Here’s what you need to know about driving a truck when you’re sick

Illness

The COVID-19 crisis has placed enormous pressure on the trucking industry and members of the trucking community who are tasked with keeping the U.S. supply chain moving in the face of unprecedented challenges — and the arrival of cold and flu season amid a worsening global pandemic could spell trouble for truckers from both a safety standpoint and a legal standpoint.

In the U.S., cold season typically lasts from late August through April, while the flu typically peaks between December and February. This year, however, the worsening COVID-19 crisis combined with cold and flu season dramatically increases the chances that you might be asked to operate a CMV while you’re sick.

It’s well known that driving while you’re fatigued is dangerous and could come with serious legal ramifications. But many truck drivers aren’t as aware of the fact that driving while you are under the weather could also have disastrous consequences.

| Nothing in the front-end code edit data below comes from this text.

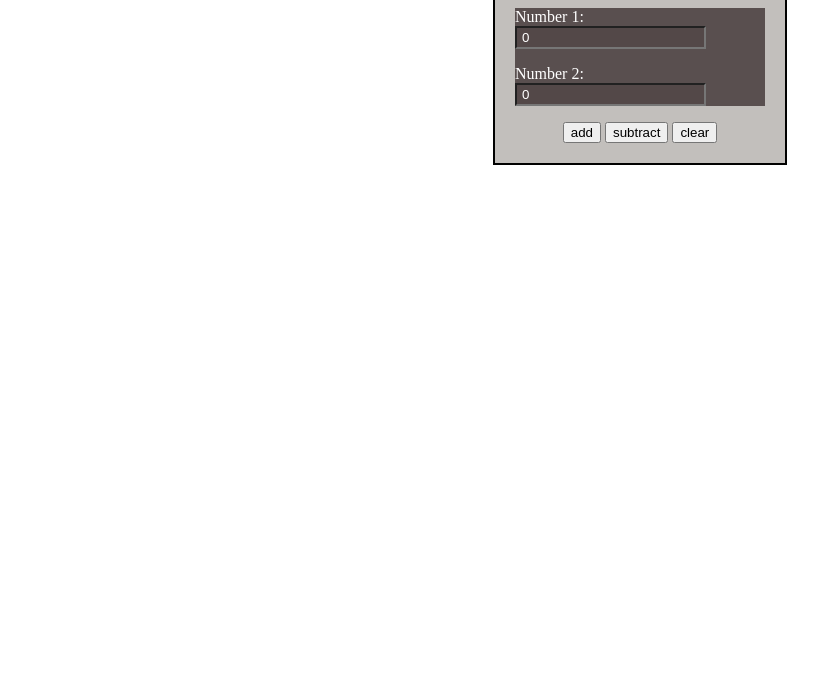
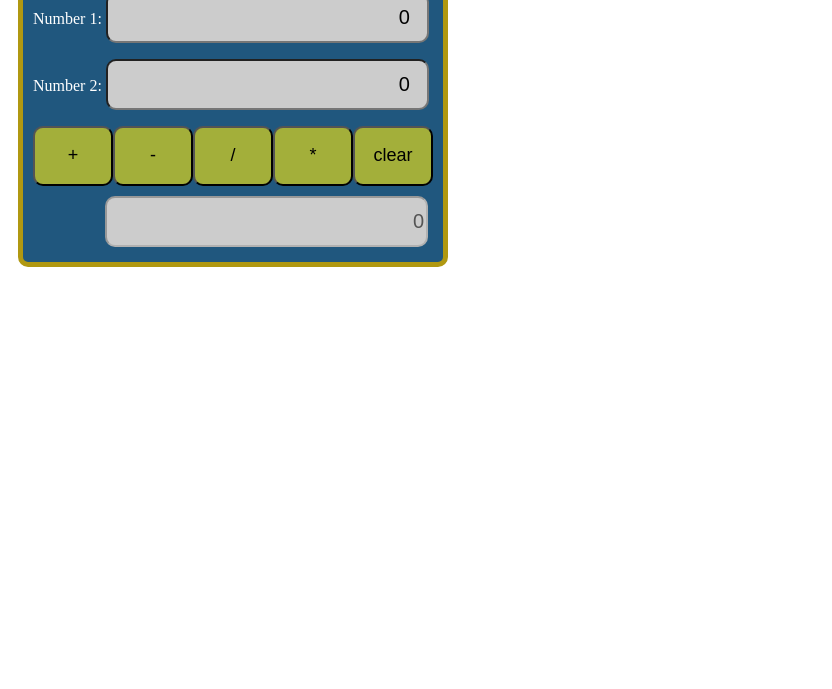
Before and after one commit to ScreamSine/js.calc.test, a plain HTML site: page index.html in a window 1280 px wide. Shown: the part 111-800 px from the top of the page, without its empty margins (0-832 px from the left). Drawn offline with Linux system fonts and the light colour scheme.

Commit message:
Second commit

```diff
--- a/css/style.css
+++ b/css/style.css
@@ -1,45 +1,45 @@
-body {
-    margin: 0;
-    padding: 0;
+button {
+    background-color:rgb(163, 175, 58);
+    border-radius: 10px;
+	width:80px;
+	height:60px;
+	float: left;
+	font-size:18px
+}
+
+button:active {
+    background-color:rgb(118, 125, 50);
+}
+
+input {
+    border-radius: 10px;
+    width:315px;
+	height:45px;
+	background-color:#CCC;
+	margin:auto	;
+	text-align:right;
+	font-size:20px
+
 }
 
 h1 {
-    border: 1px solid black;
-    width: 250px;
     text-align: center;
-    margin-left: auto;
-    margin-right: auto;
-    background-color:rgba(83, 72, 72, 0.938);
+}
+
+.container {
+    border: 5px solid rgb(176, 152, 17);
+    border-radius: 10px;
+    margin: 10px;
+    padding-left: 10px;
+    float: left;
+    background-color:rgb(32, 87, 126);
+	width:410px;
+	height:350px;
     color: white;
 }
 
-input {
-    background-color:rgba(83, 72, 72, 0.938);
-    color: white;
-    padding: 2px 5px 2px 5px;
+.result {
+    float: right;
+    margin-right: 15px;
+    margin-top: 10px;
 }
-
-input:hover {
-    background-color: rgba(107, 97, 97, 0.932);
-}
-
-.input-label {
-    background-color: rgba(83, 72, 72, 0.938);
-    color: white;
-}
-
-.input {
-    text-align: center;
-    margin-left: auto;
-    margin-right: auto;
-}
-
-.container {
-    margin-top: 15px;
-    padding: 20px;
-    width: 250px;
-    margin-left: auto;
-    margin-right: auto;
-    border: 2px solid black;
-    background-color:rgba(78, 70, 63, 0.345);
-}
--- a/index.html
+++ b/index.html
@@ -9,15 +9,18 @@
   </head>
   <body>
     <div class="container">
-        <h1>Calculator v.0.1</h1>
-        <div class="input-label">
-        <label for="num1">Number 1: </label><input type="number" class="num1" id="num1" value="0"/></p>
-        <label for="num2">Number 2: </label><input type="number" class="num2" id="num2" value="0"/></p>
+      <h1>Calculator v.0.2.42</h1>
+        <div class="input-data">
+          <label for="num1">Number 1: </label><input type="number" class="num1" id="num1" value="0"/></p>
+          <label for="num2">Number 2: </label><input type="number" class="num2" id="num2" value="0"/></p>
         </div>
-        <div class="input">
-        <button class="add">add</button>
-        <button class="subtract">subtract</button>
+        <button class="add">+</button>
+        <button class="subtract">-</button>
+        <button class="divine">/</button>
+        <button class="multy">*</button>
         <button class="clear">clear</button>
+        <div class="resultat">
+          <label for="result"></label><input type="text" class="result" value="0" disabled>
         </div>
     </div>
   </body>
--- a/js/script.js
+++ b/js/script.js
@@ -1,22 +1,31 @@
 let buttonAdd = document.querySelector(".add");
 let buttonSubtract = document.querySelector(".subtract");
+let buttonDivine = document.querySelector(".divine");
+let buttonMylty = document.querySelector(".multy");
 let buttonClear = document.querySelector(".clear");
 
 let num1 = document.querySelector(".num1");
 let num2 = document.querySelector(".num2");
+let result = document.querySelector(".result");
 
 buttonAdd.addEventListener("click", function () {
-  num1 = document.querySelector(".num1").value;
-  num2 = document.querySelector(".num2").value;
-  alert(parseInt(num1) + parseInt(num2));
+  result.value = parseInt(num1.value) + parseInt(num2.value);
 });
+
 buttonSubtract.addEventListener("click", function () {
-  num1 = document.querySelector(".num1").value;
-  num2 = document.querySelector(".num2").value;
-  alert(num1 - num2);
+  result.value = num1.value - num2.value;
+});
+
+buttonDivine.addEventListener("click", function () {
+  result.value = num1.value / num2.value;
+});
+
+buttonMylty.addEventListener("click", function () {
+  result.value = num1.value * num2.value;
 });
 
 buttonClear.addEventListener("click", function () {
-  document.querySelector(".num1").value = 0;
-  document.querySelector(".num2").value = 0;
+  num1.value = 0;
+  num2.value = 0;
+  result.value = 0;
 });
```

Many truckers who are under tight deadlines and pressure from their employers will attempt to drive while they’re sick. After all, most drivers don’t get paid if the wheels aren’t turning, and many trucking companies do not have sick leave policies in place. Some drivers develop an illness after they’ve already begun a cross-country run and find themselves with little choice but to push through it. Drivers are also pressured to keep driving by the knowledge that they’re essential workers on the front lines of the pandemic, many of whom are delivering essential supplies like food, medicine, and paper products to keep grocery stores stocked and hospitals supplied.

But the fact remains that when you get behind the wheel when you’re sick, your driving ability is compromised — one study even found that driving with a common cold is equivalent to throwing back four double whiskeys when it comes to impairment. The study found that cold sufferers had slower reaction times, operated more erratically, and braked suddenly more often than healthy drivers. Illness not only impacts brain function but can also cause watery eyes, sneezing, or coughing that can reduce your ability to pay attention to the road.

Not only is driving while sick dangerous, it is also not permitted by the Federal Motor Carrier Safety Administration (FMCSA) when it is likely to interfere with a person’s ability to drive a CMV safely.

Section § 392.3 of the Code of Federal Regulations states:

No driver shall operate a commercial motor vehicle, and a motor carrier shall not require or permit a  driver to  operate a commercial motor vehicle, while the  driver’s ability or alertness is so impaired, or so likely to become impaired, through fatigue, illness, or any other cause, as to make it unsafe for him/her to begin or continue to operate the  commercial motor vehicle. However, in a case of grave emergency where the hazard to occupants of the  commercial motor vehicle or other users of the  highway would be increased by compliance with this section, the driver may continue to operate the  commercial motor vehicle to the nearest place at which that hazard is removed.

This reading of the regulations indicates that a driver has not only the right but the duty to refuse to drive if he or she is significantly ill.

Drivers can be taken out of service by law enforcement for driving while ill. Checking for driver illness is even part of the inspection process — during this year’s Commercial Vehicle Safety Alliance (CVSA) International Roadcheck blitz, officers made a point to “check drivers for seat belt usage, illness, fatigue, and apparent alcohol or drug possession or impairment.”

Drivers who refuse to violate FMCSA regulations — like the regulation forbidding ill or fatigued driving — are offered protection under some circumstances under the Surface Transportation Assistance Act of 1982, which states “that no person shall discharge, discipline, or in any manner discriminate against an employee with respect to the employee’s compensation, terms, conditions, or privileges of employment for refusing to operate a vehicle when such operation constitutes a violation of any Federal rule, regulation, standard, or order applicable to Commercial Motor Vehicle (CMV) safety. In such a case, a driver may submit a signed complaint to the Occupational Safety and Health Administration.”